▸ Stored data:
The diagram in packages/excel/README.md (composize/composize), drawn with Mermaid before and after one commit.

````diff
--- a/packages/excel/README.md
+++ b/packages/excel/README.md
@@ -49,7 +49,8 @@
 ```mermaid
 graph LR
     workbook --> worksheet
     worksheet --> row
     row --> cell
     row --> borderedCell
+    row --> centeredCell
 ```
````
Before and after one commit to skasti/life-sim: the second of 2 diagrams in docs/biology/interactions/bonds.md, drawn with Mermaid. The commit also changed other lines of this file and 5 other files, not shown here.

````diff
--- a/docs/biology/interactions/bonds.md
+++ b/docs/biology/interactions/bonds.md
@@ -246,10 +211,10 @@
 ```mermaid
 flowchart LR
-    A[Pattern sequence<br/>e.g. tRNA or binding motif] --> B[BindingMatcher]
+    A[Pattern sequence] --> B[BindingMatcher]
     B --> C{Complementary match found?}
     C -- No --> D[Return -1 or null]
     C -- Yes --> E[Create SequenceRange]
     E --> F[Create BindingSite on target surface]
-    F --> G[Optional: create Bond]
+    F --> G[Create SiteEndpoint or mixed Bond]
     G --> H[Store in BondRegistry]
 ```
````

▸ Exercise objective:
Copy each line of the data above exactly as it appears.

▸ Solution below:
The diagram in packages/excel/README.md (composize/composize), drawn with Mermaid before and after one commit.

````diff
--- a/packages/excel/README.md
+++ b/packages/excel/README.md
@@ -49,7 +49,8 @@
 ```mermaid
 graph LR
     workbook --> worksheet
     worksheet --> row
     row --> cell
     row --> borderedCell
+    row --> centeredCell
 ```
````
Before and after one commit to skasti/life-sim: the second of 2 diagrams in docs/biology/interactions/bonds.md, drawn with Mermaid. The commit also changed other lines of this file and 5 other files, not shown here.

````diff
--- a/docs/biology/interactions/bonds.md
+++ b/docs/biology/interactions/bonds.md
@@ -246,10 +211,10 @@
 ```mermaid
 flowchart LR
-    A[Pattern sequence<br/>e.g. tRNA or binding motif] --> B[BindingMatcher]
+    A[Pattern sequence] --> B[BindingMatcher]
     B --> C{Complementary match found?}
     C -- No --> D[Return -1 or null]
     C -- Yes --> E[Create SequenceRange]
     E --> F[Create BindingSite on target surface]
-    F --> G[Optional: create Bond]
+    F --> G[Create SiteEndpoint or mixed Bond]
     G --> H[Store in BondRegistry]
 ```
````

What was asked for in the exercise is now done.